Lost and Found - By Nicole Williams Page 0,1

was so I could sneak off at the earliest opportunity.

As the line of bodies continued by me, it became obvious I would be the last one off. I wasn’t invisible to the other passengers. They just treated me like I was. I was familiar with that act.

Moms steering cartfuls of kids and groceries through the store would shoot me sideways glances like they expected me to roll my sleeve up and shoot up right there in the middle of the cereal aisle. When I’d passed my peers in the hall, they narrowed their eyes because I had the audacity to take up space on the planet.

People had never ignored me, but they wished they could. They wished people like me would just disappear or fall off the face of the earth so they wouldn’t be reminded their little lives were so fake and full of shit.

As one guy about my age passed me, his attempt to ignore me faltered. Giving me a quick once-over, he shook his head and mouthed Yikes before he went on his Abercrombie-wearing, cheerleader-screwing way. I was tempted to give his back the bird, but for once, I controlled myself. Besides, that was nothing new. I lived that at least a dozen times a day back in the lowest form of purgatory known as high school.

I’d worn so many different labels I lost count. People liked to label things; it made them feel like the world made some sense. Like, if I was one thing, they were the other. I guess that made people feel better about themselves. If they focused on how screwed up I was, they could pretend they weren’t just as screwed up.

I’d been labeled a goth, an emo, a druggie, a loser, and my personal favorite only because it showed just how ignorant people were: a freak.

I’d been called a million and a half other colorful names, but those were the most popular. However, labeling me a goth or an emo was just an insult to actual goths and emos. I didn’t want a label; I didn’t want to fit into a certain crowd. I was who I was, wore what I wore, and did what I did because that was who I was. Or at least the person I’d convinced myself I was.

I wasn’t overly mysterious like a goth or exceptionally sad like an emo. I’d done drugs, but I’d never wandered into first period stoned off my ass like the hardcore druggies. I wasn’t sure “loser” fit either, since I was a conscientious objector to all things that made conventional “winners” and “losers” out of people. So maybe out of all of those labels, the one that fit me best was freak.

A few more people shuffled by, and their attempts and immediate failures to ignore me confirmed I did freak well. As I fell in line behind the second to last person, my belief that people basically blew went up a few conviction levels.

Montana was bit warmer than Portland; that was the first thing I noticed as I stepped off the bus.
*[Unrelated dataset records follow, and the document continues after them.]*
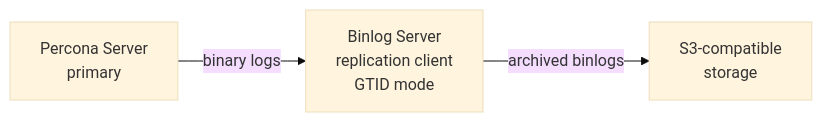
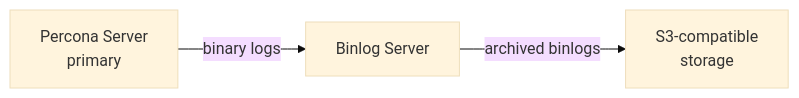
One commit to percona/k8sps-docs changed the diagram in docs/backups-pitr.md. Above: the diagram before and after it, drawn with Mermaid (base theme). The commit also changed other lines of this file and 13 other files, not shown here.

````diff
--- a/docs/backups-pitr.md
+++ b/docs/backups-pitr.md
@@ -35,8 +35,8 @@
 ```mermaid
 flowchart LR
         PS["Percona Server<br/>primary"]
-        BS["Binlog Server <br/> replication client <br/> GTID mode"]
+        BS["Binlog Server"]
         S3["S3-compatible<br/>storage"]
         PS -->|"binary logs"| BS
         BS -->|"archived binlogs"| S3
 ```
````
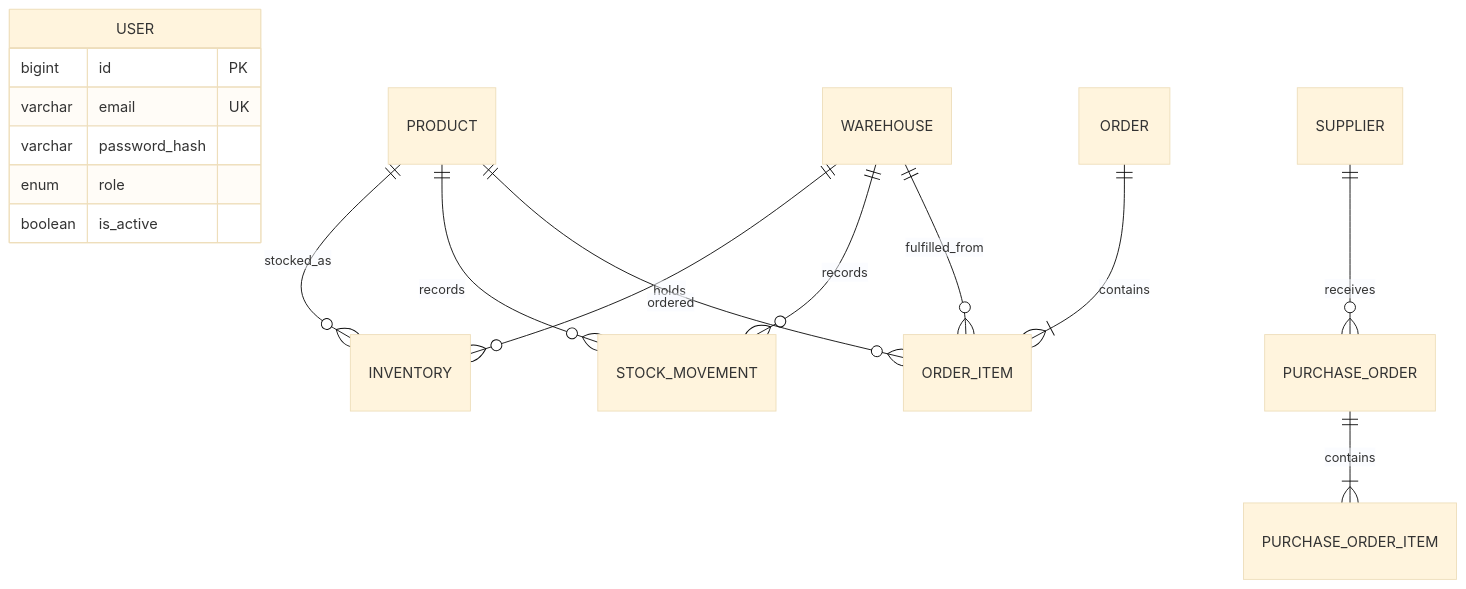
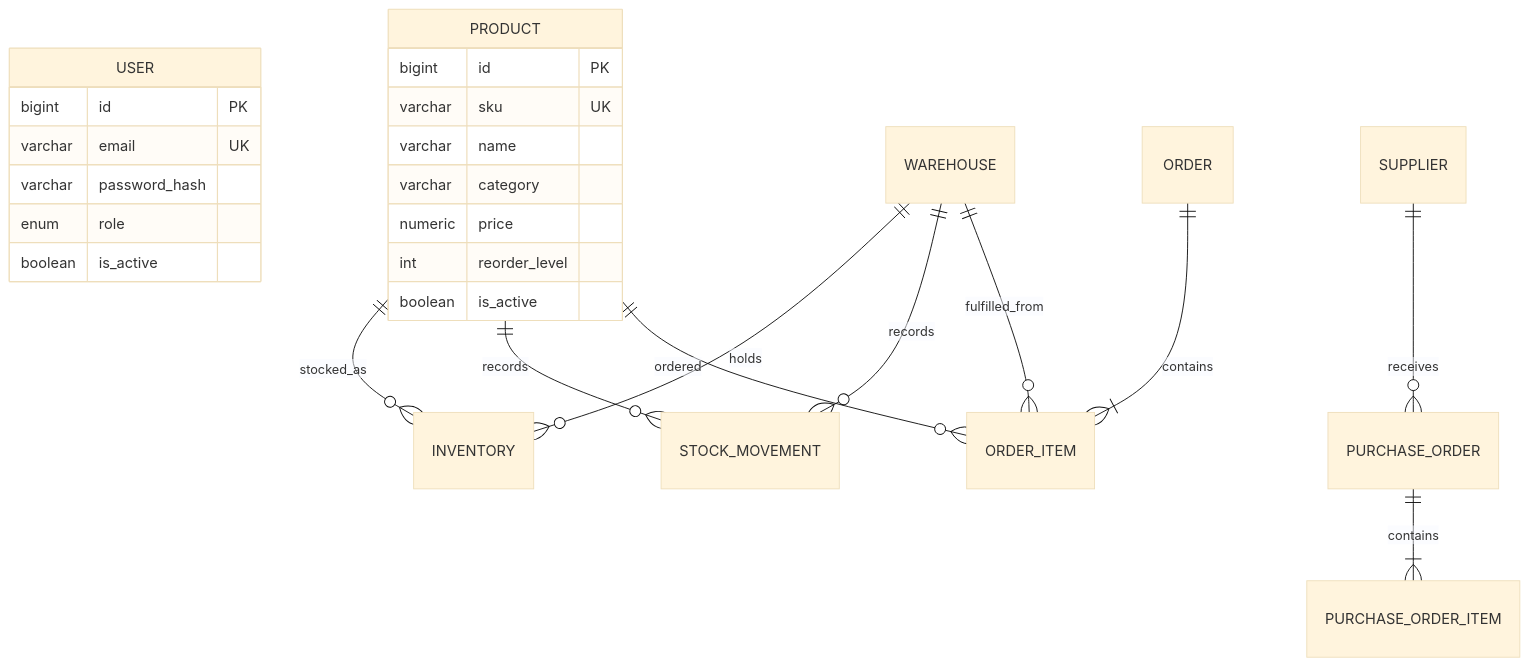
Before and after one commit to Singatha/inventory-managment: the diagram in docs/database.md, drawn with Mermaid (base theme). The commit also changed other lines of this file and 27 other files, not shown here.

````diff
--- a/docs/database.md
+++ b/docs/database.md
@@ -11,19 +11,28 @@
 ```mermaid
 erDiagram
     USER {
         bigint id PK
         varchar email UK
         varchar password_hash
         enum role
+        boolean is_active
+    }
+    PRODUCT {
+        bigint id PK
+        varchar sku UK
+        varchar name
+        varchar category
+        numeric price
+        int reorder_level
         boolean is_active
     }
     PRODUCT ||--o{ INVENTORY : stocked_as
     WAREHOUSE ||--o{ INVENTORY : holds
     PRODUCT ||--o{ STOCK_MOVEMENT : records
     WAREHOUSE ||--o{ STOCK_MOVEMENT : records
     ORDER ||--|{ ORDER_ITEM : contains
     PRODUCT ||--o{ ORDER_ITEM : ordered
     WAREHOUSE ||--o{ ORDER_ITEM : fulfilled_from
     SUPPLIER ||--o{ PURCHASE_ORDER : receives
     PURCHASE_ORDER ||--|{ PURCHASE_ORDER_ITEM : contains
 ```
````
The next thing? It already smelled like cow shit. Not overwhelmingly so, but that pungent tinge was in the air, along with the sweet note of grass and the not-so-sweet note of a sucky summer to come.

I almost sighed. I came so close.

But I didn’t.

I didn’t sigh anymore. Sighing showed disappointment, but I didn’t hope anymore . . . thus eliminating disappointment from my life.

But I came pretty darn close when I examined the landscape. I’d been right. Wide open spaces, no building in sight taller than two floors, and nothing remotely resembled something I was familiar with.

“This must be your bag, young lady,” the Greyhound employee said as he held out my bag.

“Why would you assume that?” I snapped, ignoring the man’s overdone smile. “Because it’s as dark and dilapidated as my clothing?”

That overdone smile fell quicker than my GPA in middle school. Apparently Montana and I were already off to a rocky start.

“Ehhh . . . no,” the man said, clearly flustered. “It’s the last bag in here.”

I glanced at the storage compartments. Empty.

Well, crap.

“Oh.” I took my bag from him. “Sorry about that.”

“I meant no offense.” The man dusted his hands off on his pants before closing up the compartment doors.

“Me, either,” I said as I headed away from the bus. “It just comes naturally, unfortunately.”

My bag had to weigh almost as much as I did. I wasn’t exactly a light packer, and sporting a